“Fubo noted that changes to the current interpretation of MVPD to include [streaming cable replacements] would create an inefficient market and decrease the number of local stations available to consumers, which would negatively impact consumers and local stations,” Steven Brody, the assistant general counsel of regulatory and government affairs at Fubo’s parent company, said in the letter.
The letter notes that the FCC has solicited comment on the matter for nearly a decade — well before Fubo was on the market, and around the time that streaming services like Dish Network’s Sling TV and the now-shuttered PlayStation Vue were starting to gain momentum.
“Competition and consumer access to local stations has increased through the carriage of such local stations by vMVPDs, including Fubo,” Brody wrote, using the term associated with streaming cable replacements. “More specifically, approximately 97% of local stations are available to Fubo subscribers.”

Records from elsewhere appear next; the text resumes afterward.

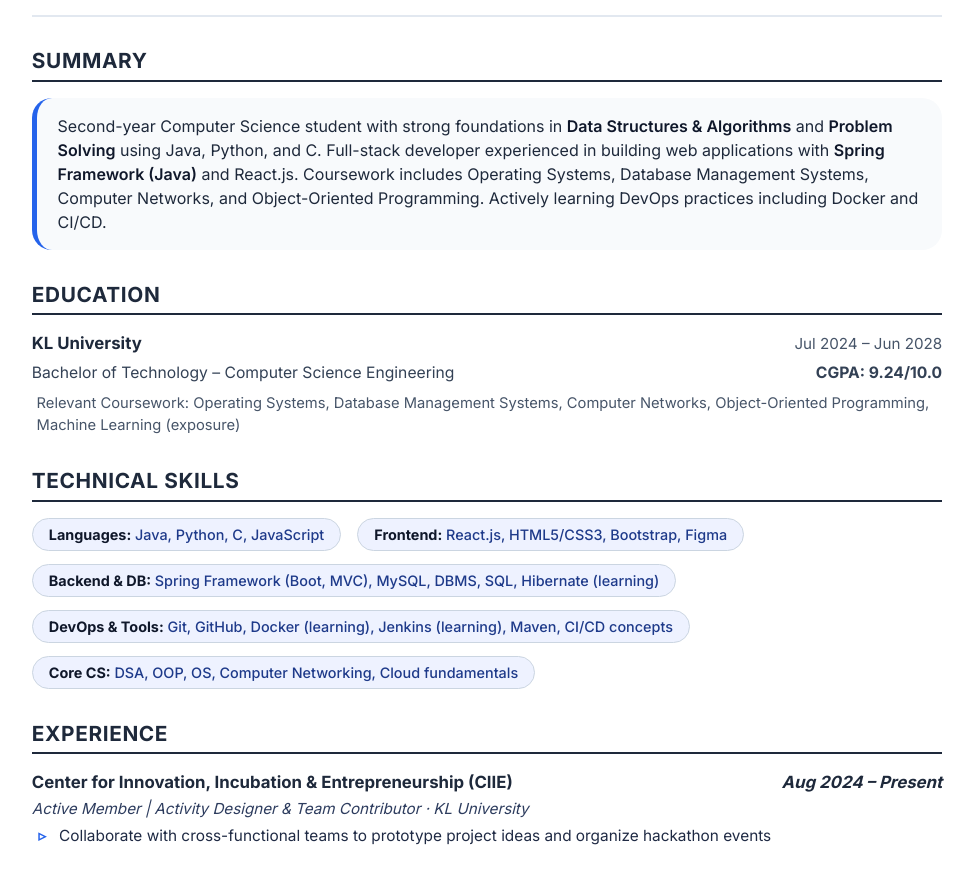
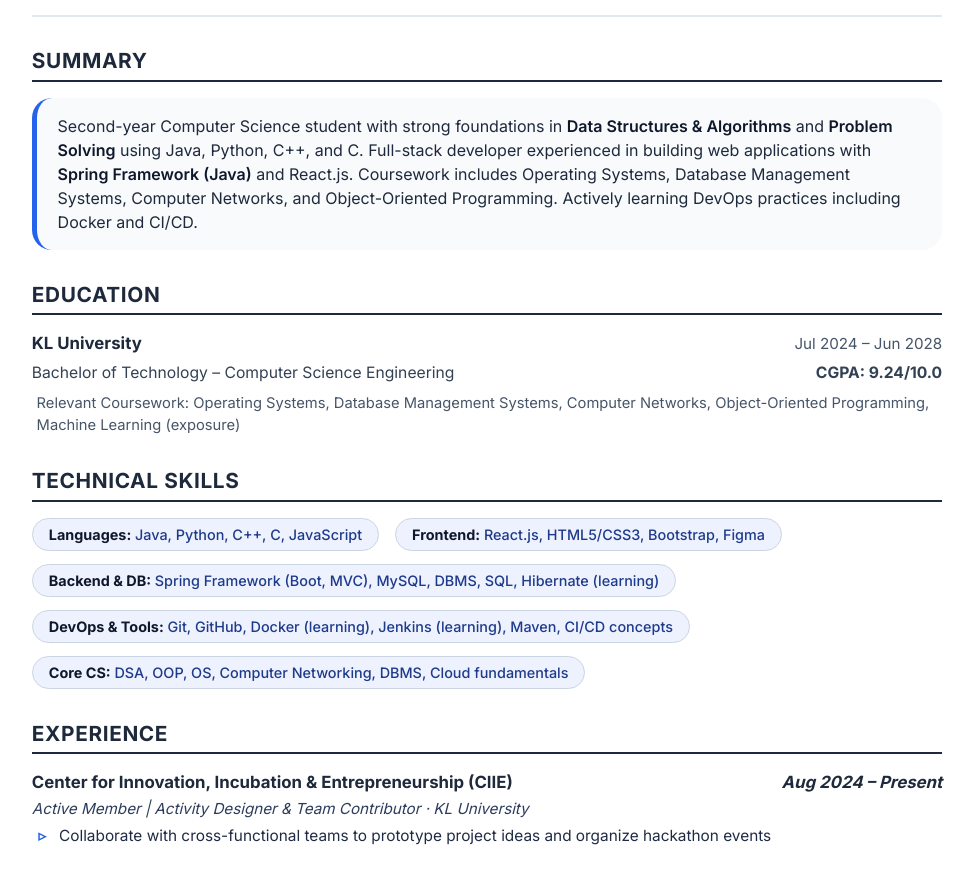
Before and after one commit to 2400032450Deepak/Portfolio, a plain HTML site: page portfolio.html in a window 1280 px wide. Shown: the part 202-1075 px from the top of the page, without its empty margins (153-1128 px from the left). Drawn offline with Linux system fonts and the light colour scheme.

Commit message:
skill added

```diff
--- a/portfolio.html
+++ b/portfolio.html
@@ -300,7 +300,7 @@
     <!-- Summary -->
     <div class="section-title">Summary</div>
     <div class="summary-text">
-        Second-year Computer Science student with strong foundations in <strong>Data Structures & Algorithms</strong> and <strong>Problem Solving</strong> using Java, Python, and C. Full-stack developer experienced in building web applications with <strong>Spring Framework (Java)</strong> and React.js. Coursework includes Operating Systems, Database Management Systems, Computer Networks, and Object-Oriented Programming. Actively learning DevOps practices including Docker and CI/CD.
+        Second-year Computer Science student with strong foundations in <strong>Data Structures & Algorithms</strong> and <strong>Problem Solving</strong> using Java, Python, C++, and C. Full-stack developer experienced in building web applications with <strong>Spring Framework (Java)</strong> and React.js. Coursework includes Operating Systems, Database Management Systems, Computer Networks, and Object-Oriented Programming. Actively learning DevOps practices including Docker and CI/CD.
     </div>
 
     <!-- Education -->
@@ -318,11 +318,11 @@
     <!-- Technical Skills -->
     <div class="section-title">Technical Skills</div>
     <ul class="skills-list">
-        <li><strong>Languages:</strong> Java, Python, C, JavaScript</li>
+        <li><strong>Languages:</strong> Java, Python, C++,  C, JavaScript</li>
         <li><strong>Frontend:</strong> React.js, HTML5/CSS3, Bootstrap, Figma</li>
         <li><strong>Backend & DB:</strong> Spring Framework (Boot, MVC), MySQL, DBMS, SQL, Hibernate (learning)</li>
         <li><strong>DevOps & Tools:</strong> Git, GitHub, Docker (learning), Jenkins (learning), Maven, CI/CD concepts</li>
-        <li><strong>Core CS:</strong> DSA, OOP, OS, Computer Networking, Cloud fundamentals</li>
+        <li><strong>Core CS:</strong> DSA, OOP, OS, Computer Networking, DBMS, Cloud fundamentals</li>
     </ul>
 
     <!-- Experience -->
```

But that might not be the case for much longer if Fubo is required to negotiate retransmission consent agreements directly with broadcasters, who have raised their programming rates over the last few years and indicated their intention to continue doing so.
While the back-and-forth continues, there is some doubt within the FCC itself as to whether the agency has the legal ability to reclassify the virtual MVPDs as MVPDs in the first place.
In a letter sent to Senator Chuck Grassley in March, FCC Chairperson Jessica Rosenworcel expressed concern that current federal law too narrowly defines what a “multichannel video programmer” is in a way that doesn’t automatically, or may not entirely, apply to streaming services.
“Online video programming distributors do not neatly fit in these statutory definitions because they lack a physical connection to subscribers and do not use any electromagnetic frequencies when delivering programming to their viewers,” Rosenworcel wrote, citing the federal Communications act. “As you know, the Commission lacks the power to change these unambiguous provisions on its own, but can do so if Congress changes the underlying law.”
Rosenworcel also said that, to proceed with reclassifying streaming services, Congress will need to update various policies within the Copyright Office so that the FCC could fully enforce whatever new designation for MVPD gets applied to streaming services. In her view, under the current regulatory framework, it wouldn’t be enough for vMVPDs to simply negotiate carriage agreements with broadcasters — they will also have to negotiate with distributors and film studios who own the copyright to the shows carried on those channels, or they could be forced to black them out.
“Without a statutory copyright license applying to new online video programming distributors, those distributors would be obligated to black out programming for which they are not able to negotiate copyright licenses,” Rosenworcel wrote.
Grassley responded to Rosenworcel last month, in which he restated the need for conditions over carriage to apply equally to streaming services as they do cable and satellite platforms. He urged the FCC to re-open the matter concerning classification of streaming services as MVPDs for public comment, which they did.
“We must ensure that new technological trends do not further endanger our local broadcasters, and so it is critical that the FCC consider whether the current retransmission consent model is sustainable and continues to benefit our local communities,” Grassley wrote.
News Source: Stream TV Insider